A verbatim repeat of the lines below is required, with the pictures removed.

......

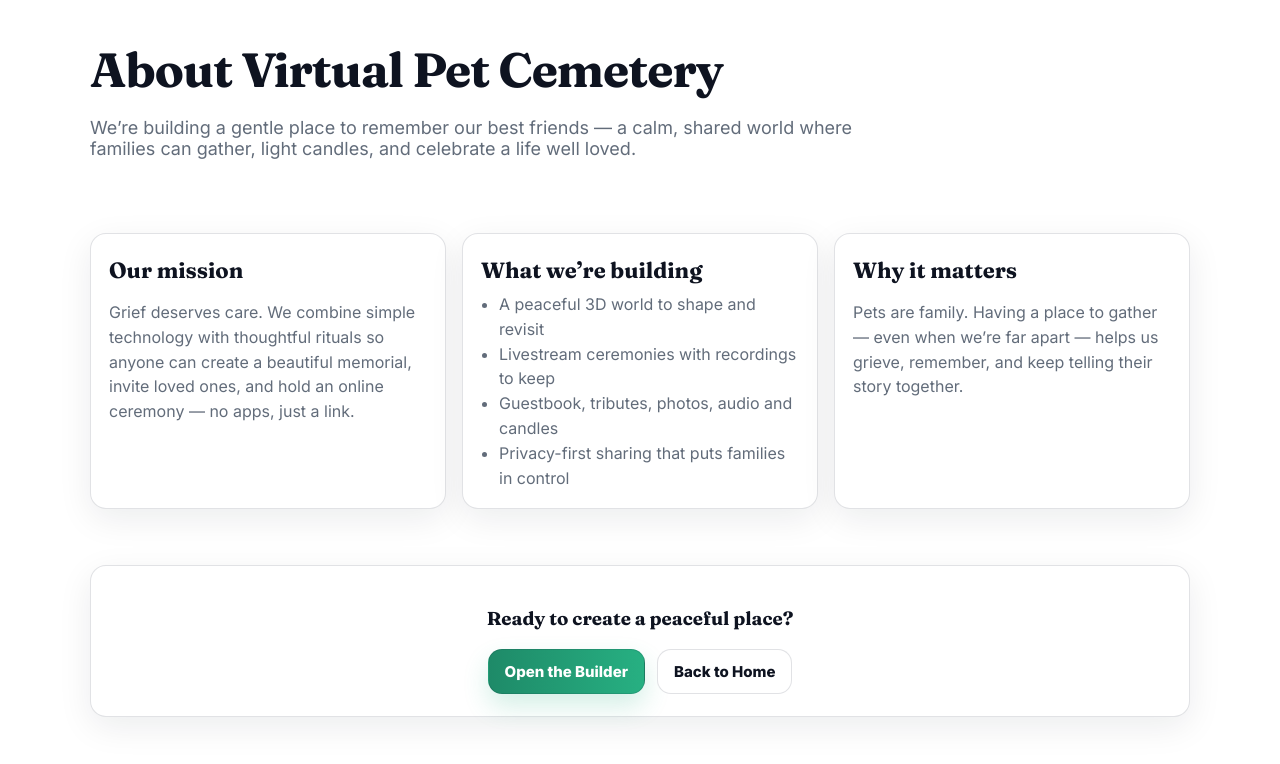
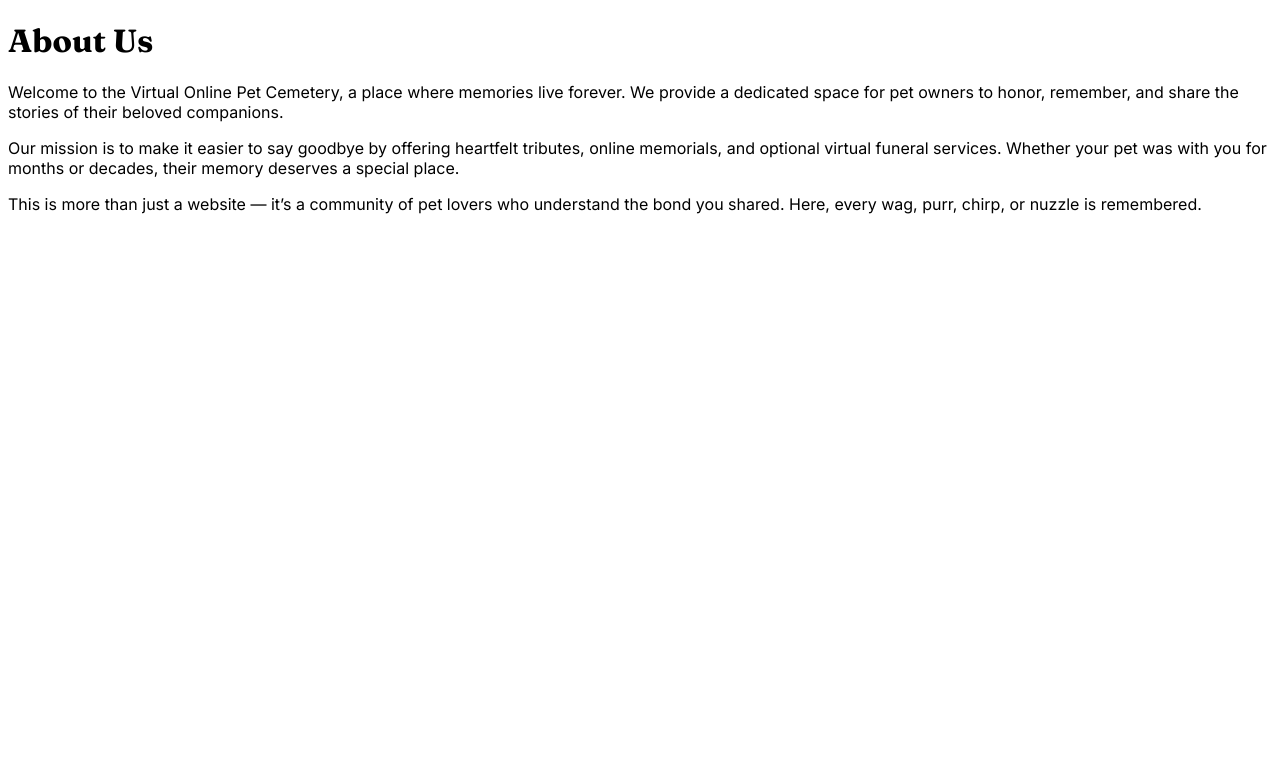
Before and after one commit to samlester100/Virtual-Pet-Cemetry, a Next.js app: page /about in a window 1280 px wide. Shown: the top 764 px of the page. Built offline with nearby package versions, Linux system fonts and the light colour scheme.

Commit message:
Update page.tsx

```diff
--- a/app/about/page.tsx
+++ b/app/about/page.tsx
@@ -1,97 +1,21 @@
-// app/about/page.tsx
-import Link from 'next/link';
-
-export const metadata = {
-  title: 'About — Virtual Pet Cemetery',
-  description:
-    'Our mission is to create a gentle, shared memorial world for pets and the people who love them.',
-};
-
 export default function AboutPage() {
   return (
-    <main className="about-root">
-      <section className="about-frame about-hero">
-        <h1>About Virtual Pet Cemetery</h1>
-        <p className="lede">
-          We’re building a gentle place to remember our best friends — a calm, shared world where
-          families can gather, light candles, and celebrate a life well loved.
-        </p>
-      </section>
-
-      <section className="about-frame about-grid">
-        <article className="card">
-          <h2>Our mission</h2>
-          <p>
-            Grief deserves care. We combine simple technology with thoughtful rituals so anyone can
-            create a beautiful memorial, invite loved ones, and hold an online ceremony — no apps,
-            just a link.
-          </p>
-        </article>
-        <article className="card">
-          <h2>What we’re building</h2>
-          <ul>
-            <li>A peaceful 3D world to shape and revisit</li>
-            <li>Livestream ceremonies with recordings to keep</li>
-            <li>Guestbook, tributes, photos, audio and candles</li>
-            <li>Privacy-first sharing that puts families in control</li>
-          </ul>
-        </article>
-        <article className="card">
-          <h2>Why it matters</h2>
-          <p>
-            Pets are family. Having a place to gather — even when we’re far apart — helps us grieve,
-            remember, and keep telling their story together.
-          </p>
-        </article>
-      </section>
-
-      <section className="about-frame about-cta">
-        <div className="cta-card">
-          <h3>Ready to create a peaceful place?</h3>
-          <div className="cta">
-            <Link href="/world" className="btn primary">Open the Builder</Link>
-            <Link href="/" className="btn ghost">Back to Home</Link>
-          </div>
-        </div>
-      </section>
-
-      <style jsx global>{`
-        :root{
-          --ink:#0e1320; --muted:#626c7a; --stroke:rgba(15,23,42,.12); --soft:#f7f9fc;
-          --shadow:0 10px 34px rgba(16,24,40,.08);
-          --brand:#1e8a68; --blue:#3aa8ff; --lilac:#b574ff;
-        }
-        .about-root{ background:#fff; color:var(--ink); }
-        .about-frame{ max-width: 1100px; margin: 0 auto; padding: 28px 18px; }
-        .about-hero h1{ font-size: clamp(32px, 5.5vw, 48px); letter-spacing:-.02em; margin: 4px 0 8px; }
-        .about-hero .lede{ color:var(--muted); font-size:18px; max-width: 70ch; }
-        .about-grid{
-          display: grid; gap: 16px;
-          grid-template-columns: repeat(3, minmax(0, 1fr));
-        }
-        @media (max-width: 980px){
-          .about-grid{ grid-template-columns: 1fr; }
-        }
-        .card{
-          background:#fff; border:1px solid var(--stroke); border-radius:16px; padding:18px; box-shadow: var(--shadow);
-        }
-        .card h2{ font-size:22px; margin: 4px 0 8px; }
-        .card p, .card li{ color:var(--muted); line-height:1.55; }
-        .card ul{ margin:0; padding-left: 18px; }
-        .about-cta{ padding-bottom: 56px; }
-        .cta-card{
-          background:#fff; border:1px solid var(--stroke); border-radius:16px; padding:22px; text-align:center; box-shadow: var(--shadow);
-        }
-        .cta{ display:flex; gap:12px; justify-content:center; flex-wrap:wrap; margin-top: 8px; }
-        .btn{
-          border-radius: 14px; padding: 12px 16px; font-weight: 800; font-size: 15px; text-decoration: none;
-          border:1px solid var(--stroke); display:inline-flex; align-items:center; gap:10px; background:#fff; color:var(--ink);
-          transition: transform .15s ease, box-shadow .15s ease, background .15s ease;
-        }
-        .btn:hover{ transform: translateY(-1px); }
-        .btn.primary{ color:#fff; background: linear-gradient(90deg, var(--brand), #27b082); box-shadow: 0 12px 26px rgba(39,176,130,.20); }
-        .btn.ghost:hover{ background: var(--soft); }
-      `}</style>
+    <main className="max-w-4xl mx-auto p-8">
+      <h1 className="text-4xl font-bold mb-6">About Us</h1>
+      <p className="text-lg leading-relaxed mb-4">
+        Welcome to the Virtual Online Pet Cemetery, a place where memories live forever.
+        We provide a dedicated space for pet owners to honor, remember, and share the
+        stories of their beloved companions.
+      </p>
+      <p className="text-lg leading-relaxed mb-4">
+        Our mission is to make it easier to say goodbye by offering heartfelt tributes,
+        online memorials, and optional virtual funeral services. Whether your pet was
+        with you for months or decades, their memory deserves a special place.
+      </p>
+      <p className="text-lg leading-relaxed">
+        This is more than just a website — it’s a community of pet lovers who understand
+        the bond you shared. Here, every wag, purr, chirp, or nuzzle is remembered.
+      </p>
     </main>
   );
 }
```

......

> _OUTPUT OF THE EXERCISE_:
Before and after one commit to samlester100/Virtual-Pet-Cemetry, a Next.js app: page /about in a window 1280 px wide. Shown: the top 764 px of the page. Built offline with nearby package versions, Linux system fonts and the light colour scheme.

Commit message:
Update page.tsx

```diff
--- a/app/about/page.tsx
+++ b/app/about/page.tsx
@@ -1,97 +1,21 @@
-// app/about/page.tsx
-import Link from 'next/link';
-
-export const metadata = {
-  title: 'About — Virtual Pet Cemetery',
-  description:
-    'Our mission is to create a gentle, shared memorial world for pets and the people who love them.',
-};
-
 export default function AboutPage() {
   return (
-    <main className="about-root">
-      <section className="about-frame about-hero">
-        <h1>About Virtual Pet Cemetery</h1>
-        <p className="lede">
-          We’re building a gentle place to remember our best friends — a calm, shared world where
-          families can gather, light candles, and celebrate a life well loved.
-        </p>
-      </section>
-
-      <section className="about-frame about-grid">
-        <article className="card">
-          <h2>Our mission</h2>
-          <p>
-            Grief deserves care. We combine simple technology with thoughtful rituals so anyone can
-            create a beautiful memorial, invite loved ones, and hold an online ceremony — no apps,
-            just a link.
-          </p>
-        </article>
-        <article className="card">
-          <h2>What we’re building</h2>
-          <ul>
-            <li>A peaceful 3D world to shape and revisit</li>
-            <li>Livestream ceremonies with recordings to keep</li>
-            <li>Guestbook, tributes, photos, audio and candles</li>
-            <li>Privacy-first sharing that puts families in control</li>
-          </ul>
-        </article>
-        <article className="card">
-          <h2>Why it matters</h2>
-          <p>
-            Pets are family. Having a place to gather — even when we’re far apart — helps us grieve,
-            remember, and keep telling their story together.
-          </p>
-        </article>
-      </section>
-
-      <section className="about-frame about-cta">
-        <div className="cta-card">
-          <h3>Ready to create a peaceful place?</h3>
-          <div className="cta">
-            <Link href="/world" className="btn primary">Open the Builder</Link>
-            <Link href="/" className="btn ghost">Back to Home</Link>
-          </div>
-        </div>
-      </section>
-
-      <style jsx global>{`
-        :root{
-          --ink:#0e1320; --muted:#626c7a; --stroke:rgba(15,23,42,.12); --soft:#f7f9fc;
-          --shadow:0 10px 34px rgba(16,24,40,.08);
-          --brand:#1e8a68; --blue:#3aa8ff; --lilac:#b574ff;
-        }
-        .about-root{ background:#fff; color:var(--ink); }
-        .about-frame{ max-width: 1100px; margin: 0 auto; padding: 28px 18px; }
-        .about-hero h1{ font-size: clamp(32px, 5.5vw, 48px); letter-spacing:-.02em; margin: 4px 0 8px; }
-        .about-hero .lede{ color:var(--muted); font-size:18px; max-width: 70ch; }
-        .about-grid{
-          display: grid; gap: 16px;
-          grid-template-columns: repeat(3, minmax(0, 1fr));
-        }
-        @media (max-width: 980px){
-          .about-grid{ grid-template-columns: 1fr; }
-        }
-        .card{
-          background:#fff; border:1px solid var(--stroke); border-radius:16px; padding:18px; box-shadow: var(--shadow);
-        }
-        .card h2{ font-size:22px; margin: 4px 0 8px; }
-        .card p, .card li{ color:var(--muted); line-height:1.55; }
-        .card ul{ margin:0; padding-left: 18px; }
-        .about-cta{ padding-bottom: 56px; }
-        .cta-card{
-          background:#fff; border:1px solid var(--stroke); border-radius:16px; padding:22px; text-align:center; box-shadow: var(--shadow);
-        }
-        .cta{ display:flex; gap:12px; justify-content:center; flex-wrap:wrap; margin-top: 8px; }
-        .btn{
-          border-radius: 14px; padding: 12px 16px; font-weight: 800; font-size: 15px; text-decoration: none;
-          border:1px solid var(--stroke); display:inline-flex; align-items:center; gap:10px; background:#fff; color:var(--ink);
-          transition: transform .15s ease, box-shadow .15s ease, background .15s ease;
-        }
-        .btn:hover{ transform: translateY(-1px); }
-        .btn.primary{ color:#fff; background: linear-gradient(90deg, var(--brand), #27b082); box-shadow: 0 12px 26px rgba(39,176,130,.20); }
-        .btn.ghost:hover{ background: var(--soft); }
-      `}</style>
+    <main className="max-w-4xl mx-auto p-8">
+      <h1 className="text-4xl font-bold mb-6">About Us</h1>
+      <p className="text-lg leading-relaxed mb-4">
+        Welcome to the Virtual Online Pet Cemetery, a place where memories live forever.
+        We provide a dedicated space for pet owners to honor, remember, and share the
+        stories of their beloved companions.
+      </p>
+      <p className="text-lg leading-relaxed mb-4">
+        Our mission is to make it easier to say goodbye by offering heartfelt tributes,
+        online memorials, and optional virtual funeral services. Whether your pet was
+        with you for months or decades, their memory deserves a special place.
+      </p>
+      <p className="text-lg leading-relaxed">
+        This is more than just a website — it’s a community of pet lovers who understand
+        the bond you shared. Here, every wag, purr, chirp, or nuzzle is remembered.
+      </p>
     </main>
   );
 }
```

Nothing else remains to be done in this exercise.